A red-faced and relieved Mariam said “I was preparing myself for a long match as last time we played it was 3-2 to me. But that was last year so it means that I’m getting better. So I was mentally ready from the beginning. I was trying to enjoy and to give my best. Alison and I haven’t played a full match before so as I said yesterday, tomorrow is a new day and a new plan! I just need to recover well and prepare myself mentally for a great battle tomorrow and we’ll see how it goes!”
Congratulations to all the players who qualified. All the matches were of such great quality and everyone thoroughly enjoyed them.
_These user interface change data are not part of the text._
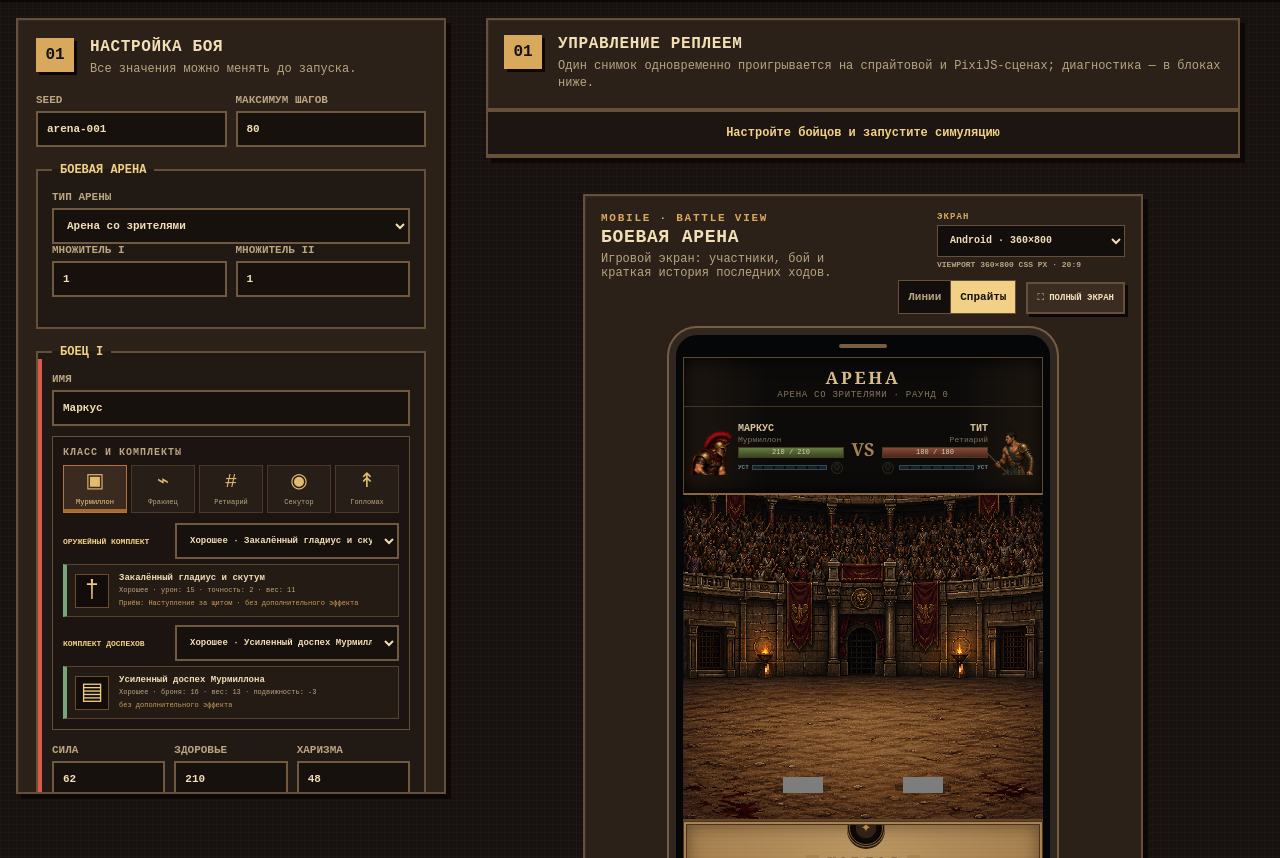
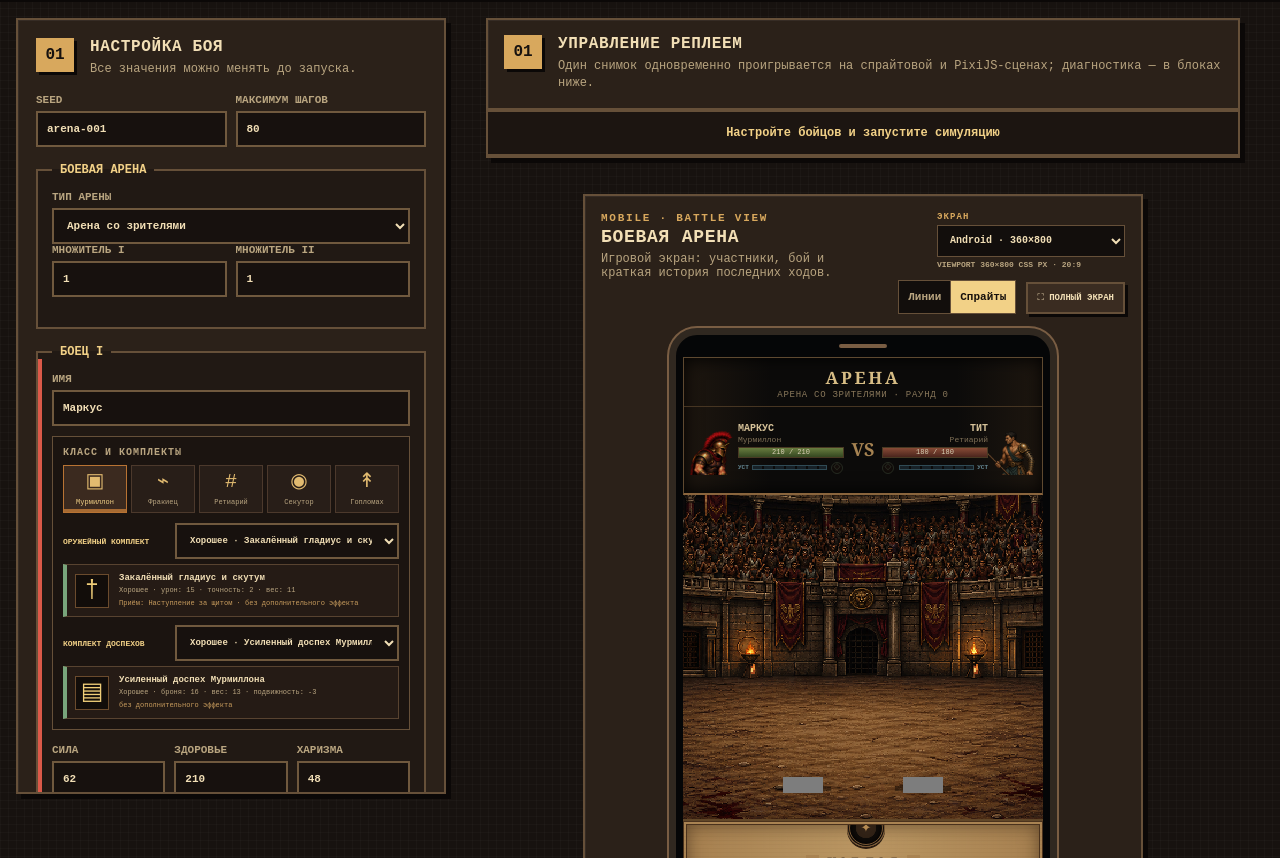
Before and after one commit to Snikius/Gladiator, a website: page prototypes/battle-arena/index.html in a window 1280 px wide. Shown: the part 88-946 px from the top of the page. Drawn offline with Linux system fonts and the light colour scheme.

Commit message:
add pressure-following arena camera

```diff
--- a/prototypes/battle-arena/index.html
+++ b/prototypes/battle-arena/index.html
@@ -285,7 +285,7 @@
     <script src="./reference-data.js?v=2"></script>
     <script src="./battle-engine.js?v=30"></script>
     <script src="./sprite-library.js?v=26"></script>
-    <script src="./visual-engine.js?v=28"></script>
+    <script src="./visual-engine.js?v=29"></script>
     <script src="./battle-story.js?v=5"></script>
     <script src="./app.js?v=59"></script>
   </body>
--- a/prototypes/battle-arena/visual-engine.js
+++ b/prototypes/battle-arena/visual-engine.js
@@ -15,7 +15,10 @@ const PRESENTATIONS = Object.freeze({ mobile: "mobile" });
 const RENDERER_MODES = Object.freeze({ lines: "lines", assets: "assets" });
 const POSITION_STAGES = Object.freeze({ entrance: "entrance", combat: "combat" });
 const INJURED_HEALTH_RATIO = 0.45;
-const PRESSURE_STEP_DISTANCE = 6;
+const PRESSURE_STEP_DISTANCE = 12;
+const PRESSURE_DISTANCE = 60;
+const ARENA_CAMERA_FOLLOW_RATIO = 0.35;
+const ARENA_CAMERA_ZOOM = 1.15;
 const BLOOD_PATTERN = Object.freeze([
   Object.freeze({ distance: 12, lift: 5, gravity: 4, size: 9, delay: 0, color: "#e13728" }),
   Object.freeze({ distance: 20, lift: 13, gravity: 6, size: 8, delay: 0.01, color: "#c91f1a" }),
@@ -180,7 +183,7 @@ const presentationConfig = (sceneHeight = 300) => {
     groundY: 280 + Math.round(extraHeight * 0.55),
     scale: 3.2,
     assetHeight: 150,
-    pressureDistance: 40,
+    pressureDistance: PRESSURE_DISTANCE,
   });
 };
 
@@ -189,6 +192,31 @@ const resolveTerritoryOffset = (displayedOffset, desiredOffset) => (
     ? desiredOffset
     : displayedOffset
 );
+
+const arenaViewport = (width, height, frame, image, cameraOffset = frame.arena.cameraOffset || 0) => {
+  const zoom = frame.arena.cameraZoom || 1;
+  const sourceWidth = Math.min(image.naturalWidth, width / zoom);
+  const sourceHeight = Math.min(image.naturalHeight, height);
+  const centeredSourceX = (image.naturalWidth - sourceWidth) / 2;
+  const sourceX = clamp(
+    centeredSourceX + cameraOffset / zoom,
+    0,
+    image.naturalWidth - sourceWidth,
+  );
+  const sourceY = clamp(
+    (frame.arena.sourceGroundY || image.naturalHeight) - frame.arena.groundY,
+    0,
+    image.naturalHeight - sourceHeight,
+  );
+  return freeze({
+    sourceX,
+    sourceY,
+    sourceWidth,
+    sourceHeight,
+    scaleX: width / sourceWidth,
+    scaleY: height / sourceHeight,
+  });
+};
 
 /*
  * Чистый адаптер: вход — снимок симуляции, выход — визуальная сцена.
@@ -223,8 +251,10 @@ const createVisualFrame = (
     : Number.isFinite(territoryOffsetOverride)
       ? clamp(Math.round(territoryOffsetOverride), -config.pressureDistance, config.pressureDistance)
       : desiredTerritoryOffset;
+  const cameraOffset = isEntrance ? 0 : Math.round(territoryOffset * ARENA_CAMERA_FOLLOW_RATIO);
+  const screenTerritoryOffset = territoryOffset - cameraOffset;
   const anchorPositions = isEntrance ? config.entrancePositions : config.combatPositions;
-  const positions = anchorPositions.map((position) => position + territoryOffset);
+  const positions = anchorPositions.map((position) => position + screenTerritoryOffset);
   const showOutcome = snapshot?.label === "Итог боя";
   const action = showOutcome ? null : snapshot?.lastAction;
   const components = fighters.flatMap((fighter, side) => {
@@ -311,7 +341,7 @@ const createVisualFrame = (
     ];
   });
   return freeze({
-    version: 11,
+    version: 12,
     presentation,
     rendererMode,
     arena: freeze({
@@ -327,6 +357,9 @@ const createVisualFrame = (
       pressure: pressure.total,
       territoryOffset,
       desiredTerritoryOffset,
+      screenTerritoryOffset,
+      cameraOffset,
+      cameraZoom: ARENA_CAMERA_ZOOM,
       positionStage,
     }),
     fighters: freeze(fighters.map((fighter) => freeze({
@@ -363,6 +396,7 @@ class BattleVisualEngine {
     this.animationFrame = null;
     this.assets = new Map();
     this.transitionFrom = new Map();
+    this.transitionFromArenaCameraOffset = 0;
     this.playbackToken = 0;
     this.approachPending = true;
     this.territoryOffset = 0;
@@ -444,6 +478,7 @@ class BattleVisualEngine {
     this.stop();
     this.frame = null;
     this.transitionFrom = new Map();
+    this.transitionFromArenaCameraOffset = 0;
     this.approachPending = true;
     this.territoryOffset = 0;
     this.bloodStains = [];
@@ -535,6 +570,9 @@ class BattleVisualEngine {
     this.transitionFrom = new Map(
       (this.frame?.components || []).map((component) => [component.id, component.transform]),
     );
+    this.transitionFromArenaCameraOffset = this.frame?.arena?.cameraOffset
+      ?? frame.arena?.cameraOffset
+      ?? 0;
     this.frame = frame;
   }
 
@@ -596,12 +634,23 @@ class BattleVisualEngine {
     context.imageSmoothingEnabled = false;
     context.fillStyle = frame.arena.background;
     context.fillRect(0, 0, canvas.width, canvas.height);
-    const backgroundDrawn = this.drawArenaBackground(context, canvas.width, canvas.height, frame);
-    this.drawArenaLights(context, canvas.width, canvas.height, frame, animationClock, backgroundDrawn);
-    this.drawArenaCrowd(context, canvas.width, canvas.height, frame, animationClock, backgroundDrawn);
+    const cameraOffset = lerp(
+      this.transitionFromArenaCameraOffset ?? frame.arena.cameraOffset,
+      frame.arena.cameraOffset,
+      easeOut(progress),
+    );
+    const backgroundDrawn = this.drawArenaBackground(
+      context,
+      canvas.width,
+      canvas.height,
+      frame,
+      cameraOffset,
+    );
+    this.drawArenaLights(context, canvas.width, canvas.height, frame, animationClock, backgroundDrawn, cameraOffset);
+    this.drawArenaCrowd(context, canvas.width, canvas.height, frame, animationClock, backgroundDrawn, cameraOffset);
     this.drawArenaGuides(context, canvas.width, canvas.height, frame, backgroundDrawn);
     this.drawFighterShadows(context, frame, progress, animationClock);
-    this.drawBloodStains(context, frame, performance.now());
+    this.drawBloodStains(context, frame, performance.now(), cameraOffset);
     const fighters = frame.components.filter((component) => component.kind === "fighter");
     const weapons = frame.components.filter((component) => component.kind === "weapon");
     weapons.filter((component) => this.weaponLayer(component, progress, animationClock) === "behind")
@@ -775,7 +824,8 @@ class BattleVisualEngine {
       impact,
       createdAt: now + delayMs + index * 45,
       lifetime: Math.round((2600 + index * 110) * BLOOD_STAIN_LIFETIME_MULTIPLIER),
-      x: clamp(Math.round(target.transform.x + awayFromAttacker * offset), 4, this.canvas.width - 4),
+      worldX: clamp(Math.round(target.transform.x + awayFromAttacker * offset), 4, this.canvas.width - 4)
+        + (frame.arena.cameraOffset || 0),
       y: frame.arena.groundY + 3 + (index * 5) % 14,
       width: Math.max(3, Math.round((7 - index % 3) * profile.scale * BLOOD_STAIN_SIZE_MULTIPLIER)),
       height: Math.max(2, Math.round((3 + index % 2) * profile.scale * BLOOD_STAIN_SIZE_MULTIPLIER)),
@@ -785,7 +835,7 @@ class BattleVisualEngine {
     return created;
   }
 
-  bloodStainSprites(frame, now = performance.now()) {
+  bloodStainSprites(frame, now = performance.now(), cameraOffset = frame.arena.cameraOffset || 0) {
     const visible = [];
     this.bloodStains = this.bloodStains.filter((stain) => {
       const age = now - stain.createdAt;
@@ -798,6 +848,7 @@ class BattleVisualEngine {
       const blue = Math.round(23 - 14 * progress);
       visible.push(freeze({
         ...stain,
+        x: stain.worldX - cameraOffset,
         color: `rgb(${red}, ${green}, ${blue})`,
         alpha: clamp(0.78 * fade, 0, 0.78),
       }));
@@ -806,8 +857,8 @@ class BattleVisualEngine {
     return visible;
   }
 
-  drawBloodStains(context, frame, now = performance.now()) {
-    const stains = this.bloodStainSprites(frame, now);
+  drawBloodStains(context, frame, now = performance.now(), cameraOffset = frame.arena.cameraOffset || 0) {
+    const stains = this.bloodStainSprites(frame, now, cameraOffset);
     if (!stains.length) return;
     context.save();
     stains.forEach((stain) => {
@@ -847,21 +898,17 @@ class BattleVisualEngine {
     return component.animation?.layerByFrame?.[frameIndex] || "front";
   }
 
-  drawArenaBackground(context, width, height, frame) {
+  drawArenaBackground(context, width, height, frame, cameraOffset = frame.arena.cameraOffset || 0) {
     if (frame.rendererMode !== RENDERER_MODES.assets) return false;
     const image = this.loadAsset(frame.arena.assetPath);
     if (!image?.complete || !image.naturalWidth) return false;
-    const sourceHeight = Math.min(image.naturalHeight, height);
-    const sourceY = Math.min(
-      image.naturalHeight - sourceHeight,
-      Math.max(0, (frame.arena.sourceGroundY || image.naturalHeight) - frame.arena.groundY),
-    );
+    const viewport = arenaViewport(width, height, frame, image, cameraOffset);
     context.drawImage(
       image,
-      0,
-      sourceY,
-      image.naturalWidth,
-      sourceHeight,
+      viewport.sourceX,
+      viewport.sourceY,
+      viewport.sourceWidth,
+      viewport.sourceHeight,
       0,
       0,
       width,
@@ -870,21 +917,15 @@ class BattleVisualEngine {
     return true;
   }
 
-  arenaLightSprites(width, height, frame, animationClock = 0) {
+  arenaLightSprites(width, height, frame, animationClock = 0, cameraOffset = frame.arena.cameraOffset || 0) {
     if (frame.rendererMode !== RENDERER_MODES.assets || !frame.arena.ambientLights?.length) return [];
     const image = this.loadAsset(frame.arena.assetPath);
     if (!image?.complete || !image.naturalWidth) return [];
-    const sourceHeight = Math.min(image.naturalHeight, height);
-    const sourceY = Math.min(
-      image.naturalHeight - sourceHeight,
-      Math.max(0, (frame.arena.sourceGroundY || image.naturalHeight) - frame.arena.groundY),
-    );
-    const scaleX = width / image.naturalWidth;
-    const scaleY = height / sourceHeight;
+    const viewport = arenaViewport(width, height, frame, image, cameraOffset);
     const seconds = animationClock / 1000;
     return frame.arena.ambientLights.flatMap((light) => {
-      const x = light.x * scaleX;
-      const y = (light.y - sourceY) * scaleY;
+      const x = (light.x - viewport.sourceX) * viewport.scaleX;
+      const y = (light.y - viewport.sourceY) * viewport.scaleY;
       if (x < -16 || x > width + 16 || y < -16 || y > height + 16) return [];
       const phase = (light.phase || 0) * Math.PI * 2;
       const wave = Math.sin(seconds * 7.1 + phase) * 0.62
@@ -894,15 +935,15 @@ class BattleVisualEngine {
       return [freeze({
         x: Math.round(x) + drift,
         y: Math.round(y),
-        scale: (light.scale || 1) * scaleY,
+        scale: (light.scale || 1) * viewport.scaleY,
         pulse,
       })];
     });
   }
 
-  drawArenaLights(context, width, height, frame, animationClock, backgroundDrawn = false) {
+  drawArenaLights(context, width, height, frame, animationClock, backgroundDrawn = false, cameraOffset = frame.arena.cameraOffset || 0) {
     if (!backgroundDrawn) return;
-    const lights = this.arenaLightSprites(width, height, frame, animationClock);
+    const lights = this.arenaLightSprites(width, height, frame, animationClock, cameraOffset);
     if (!lights.length) return;
     context.save();
     context.globalCompositeOperation = "screen";
@@ -928,21 +969,15 @@ class BattleVisualEngine {
     context.restore();
   }
 
-  arenaCrowdSprites(width, height, frame, animationClock = 0) {
+  arenaCrowdSprites(width, height, frame, animationClock = 0, cameraOffset = frame.arena.cameraOffset || 0) {
     if (frame.rendererMode !== RENDERER_MODES.assets || !frame.arena.crowdMotion?.length) return [];
     const image = this.loadAsset(frame.arena.assetPath);
     if (!image?.complete || !image.naturalWidth) return [];
-    const sourceHeight = Math.min(image.naturalHeight, height);
-    const sourceY = Math.min(
-      image.naturalHeight - sourceHeight,
-      Math.max(0, (frame.arena.sourceGroundY || image.naturalHeight) - frame.arena.groundY),
-    );
-    const scaleX = width / image.naturalWidth;
-    const scaleY = height / sourceHeight;
+    const viewport = arenaViewport(width, height, frame, image, cameraOffset);
     const seconds = animationClock / 1000;
     return frame.arena.crowdMotion.flatMap((spectator) => {
-      const x = spectator.x * scaleX;
-      const y = (spectator.y - sourceY) * scaleY;
+      const x = (spectator.x - viewport.sourceX) * viewport.scaleX;
+      const y = (spectator.y - viewport.sourceY) * viewport.scaleY;
       if (x < -8 || x > width + 8 || y < -8 || y > height + 8) return [];
       const phase = (spectator.phase || 0) * Math.PI * 2;
       const sway = Math.sin(seconds * 1.7 + phase);
@@ -953,7 +988,7 @@ class BattleVisualEngine {
       return [freeze({
         x: Math.round(x + sway * 1.7),
         y: Math.round(y - Math.max(0, bob) - armLift),
-        scale: Math.max(1, Math.round((spectator.scale || 1) * scaleY)),
+        scale: Math.max(1, Math.round((spectator.scale || 1) * viewport.scaleY)),
         cheer,
         armLift,
         alpha: 0.3 + (sway + 1) * 0.065,
@@ -961,9 +996,9 @@ class BattleVisualEngine {
     });
   }
 
-  drawArenaCrowd(context, width, height, frame, animationClock, backgroundDrawn = false) {
+  drawArenaCrowd(context, width, height, frame, animationClock, backgroundDrawn = false, cameraOffset = frame.arena.cameraOffset || 0) {
     if (!backgroundDrawn) return;
-    const spectators = this.arenaCrowdSprites(width, height, frame, animationClock);
+    const spectators = this.arenaCrowdSprites(width, height, frame, animationClock, cameraOffset);
     if (!spectators.length) return;
     context.save();
     spectators.forEach((spectator) => {
@@ -1150,9 +1185,12 @@ class BattleVisualEngine {
 }
 
 globalThis.GladiatorVisualEngine = {
+  ARENA_CAMERA_FOLLOW_RATIO,
+  ARENA_CAMERA_ZOOM,
   BattleVisualEngine,
   INJURED_HEALTH_RATIO,
   PRESSURE_STEP_DISTANCE,
+  PRESSURE_DISTANCE,
   POSITION_STAGES,
   PRESENTATIONS,
   RENDERER_MODES,
```
Also changed, not shown: architecture/battle-visual.md (+18 -4 lines), prototypes/battle-arena/visual-engine.test.mjs (+37 -9 lines).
The first round matches of the main draw start today at 5.30pm and we are all looking forward to watching some more amazing squash.
Only one of the qualifiers gets to have a much deserved rest day because three of the four spots were all randomly drawn into the top half of the draw, but at least they are more than used to the courts, so we will see if that gives them an advantage.
PSA W50 Women’s Carol Weymuller Open 2017, Heights Casino, Brooklyn, New York, USA.
Milou van der Heijden (NED) bt Nada Abbas (EGY) 6-11, 11-6, 9-11, 11-7, 13-11 (55m)
Nele Gilis (BEL) bt Samantha Teran (MEX) 11-1, 12-14, 11-6, 11-3 (51m)
Mayar Hany (EGY) bt Nadine Shahin (EGY) 11-8, 11-7, 9-11, 9-11, 11-8 (56m)
Mariam Metwally (EGY) bt Kanzy Emad El Defrawy (EGY) 11-3, 11-9, 12-10 (37m)
First round (today):
 Nour El Sherbini (EGY) v [Q] Mayar Hany (EGY)
 Nour El Tayeb (EGY) v [Q] Milou van der Heijden (NED)
 Joshna Chinappa (IND) v Salma Hany Ibrahim (EGY)
 Alison Waters (ENG) v [Q] Mariam Metwally (EGY)
 Annie Au (HKG) v [Q] Nele Gilis (BEL)
 Joelle King (NZL) v Millie Tomlinson (ENG)
 Victoria Lust (ENG) v [WC] Emilia Soini (FIN)
 Raneem El Welily (EGY) v Dipika Pallikal Karthik (IND)
The link to the live streaming is: http://ustre.am/1AkwJ
Pictures by JEAN ERVASTI